Records from a data source
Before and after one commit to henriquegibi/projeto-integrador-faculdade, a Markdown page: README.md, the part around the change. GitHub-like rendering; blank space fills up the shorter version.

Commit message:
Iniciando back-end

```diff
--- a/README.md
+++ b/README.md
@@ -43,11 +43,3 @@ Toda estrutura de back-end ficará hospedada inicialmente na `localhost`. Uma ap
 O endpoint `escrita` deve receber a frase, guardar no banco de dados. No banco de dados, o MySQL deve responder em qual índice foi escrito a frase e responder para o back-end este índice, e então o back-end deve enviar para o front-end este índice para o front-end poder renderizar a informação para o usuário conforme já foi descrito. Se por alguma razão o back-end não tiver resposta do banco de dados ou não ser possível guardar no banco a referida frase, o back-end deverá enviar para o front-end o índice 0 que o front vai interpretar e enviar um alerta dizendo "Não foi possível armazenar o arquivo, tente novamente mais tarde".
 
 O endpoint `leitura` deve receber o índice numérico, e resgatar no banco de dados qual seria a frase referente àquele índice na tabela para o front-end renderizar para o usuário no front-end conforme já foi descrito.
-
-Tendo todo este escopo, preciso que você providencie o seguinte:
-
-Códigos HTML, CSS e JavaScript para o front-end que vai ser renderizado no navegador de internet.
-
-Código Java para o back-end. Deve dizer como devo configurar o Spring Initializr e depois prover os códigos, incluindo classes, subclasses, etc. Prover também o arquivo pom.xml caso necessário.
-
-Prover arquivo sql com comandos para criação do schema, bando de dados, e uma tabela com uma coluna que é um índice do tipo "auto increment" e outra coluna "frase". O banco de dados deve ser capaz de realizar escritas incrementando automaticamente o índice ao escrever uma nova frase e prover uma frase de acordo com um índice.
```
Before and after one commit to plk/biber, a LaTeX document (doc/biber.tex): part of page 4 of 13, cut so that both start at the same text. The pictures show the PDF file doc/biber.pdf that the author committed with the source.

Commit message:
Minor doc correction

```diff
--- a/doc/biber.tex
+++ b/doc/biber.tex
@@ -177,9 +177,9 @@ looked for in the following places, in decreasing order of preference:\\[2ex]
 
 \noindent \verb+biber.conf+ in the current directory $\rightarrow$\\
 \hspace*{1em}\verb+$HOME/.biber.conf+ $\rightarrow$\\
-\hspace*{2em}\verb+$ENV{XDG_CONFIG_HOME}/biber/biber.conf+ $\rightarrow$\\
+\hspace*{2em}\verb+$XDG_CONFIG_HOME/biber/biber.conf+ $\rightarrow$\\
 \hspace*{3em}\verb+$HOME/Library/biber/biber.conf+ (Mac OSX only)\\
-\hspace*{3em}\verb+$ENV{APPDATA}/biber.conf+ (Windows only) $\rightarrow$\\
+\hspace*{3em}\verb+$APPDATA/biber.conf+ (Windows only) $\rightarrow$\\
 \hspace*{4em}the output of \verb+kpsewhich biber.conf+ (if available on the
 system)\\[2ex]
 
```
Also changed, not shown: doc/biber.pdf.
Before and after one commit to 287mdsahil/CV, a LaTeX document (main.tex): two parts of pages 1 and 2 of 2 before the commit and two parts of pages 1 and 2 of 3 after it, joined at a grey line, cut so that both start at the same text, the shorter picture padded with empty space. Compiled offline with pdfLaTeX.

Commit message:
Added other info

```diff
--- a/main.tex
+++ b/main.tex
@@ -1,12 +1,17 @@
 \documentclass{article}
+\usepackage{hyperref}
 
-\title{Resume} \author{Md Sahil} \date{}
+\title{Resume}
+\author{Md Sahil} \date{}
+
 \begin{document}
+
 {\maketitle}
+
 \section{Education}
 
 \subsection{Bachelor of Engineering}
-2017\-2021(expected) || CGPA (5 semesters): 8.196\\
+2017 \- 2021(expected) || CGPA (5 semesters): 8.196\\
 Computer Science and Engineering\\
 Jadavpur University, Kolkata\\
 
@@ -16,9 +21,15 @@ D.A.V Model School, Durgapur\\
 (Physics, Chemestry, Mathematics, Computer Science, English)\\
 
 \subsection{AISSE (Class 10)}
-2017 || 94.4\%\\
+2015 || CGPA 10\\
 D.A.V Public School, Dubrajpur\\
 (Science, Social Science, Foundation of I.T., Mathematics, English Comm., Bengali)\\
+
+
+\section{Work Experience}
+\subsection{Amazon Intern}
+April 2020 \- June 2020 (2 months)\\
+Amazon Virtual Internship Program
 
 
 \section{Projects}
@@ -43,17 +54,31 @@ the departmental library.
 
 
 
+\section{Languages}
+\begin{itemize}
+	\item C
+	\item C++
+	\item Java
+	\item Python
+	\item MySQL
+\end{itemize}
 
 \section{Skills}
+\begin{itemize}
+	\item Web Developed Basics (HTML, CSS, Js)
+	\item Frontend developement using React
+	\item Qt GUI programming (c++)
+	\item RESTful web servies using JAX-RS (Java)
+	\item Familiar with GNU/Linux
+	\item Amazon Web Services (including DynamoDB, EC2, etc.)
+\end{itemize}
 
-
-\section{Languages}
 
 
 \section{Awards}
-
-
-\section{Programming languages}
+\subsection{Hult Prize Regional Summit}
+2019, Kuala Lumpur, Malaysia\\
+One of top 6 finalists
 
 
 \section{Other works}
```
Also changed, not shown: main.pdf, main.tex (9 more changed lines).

[WHAT IS EXPECTED]: The answer must be a single number: how many lines in the data above contain the string "subsection".

[RESPONSE FOR THIS EXERCISE]: 4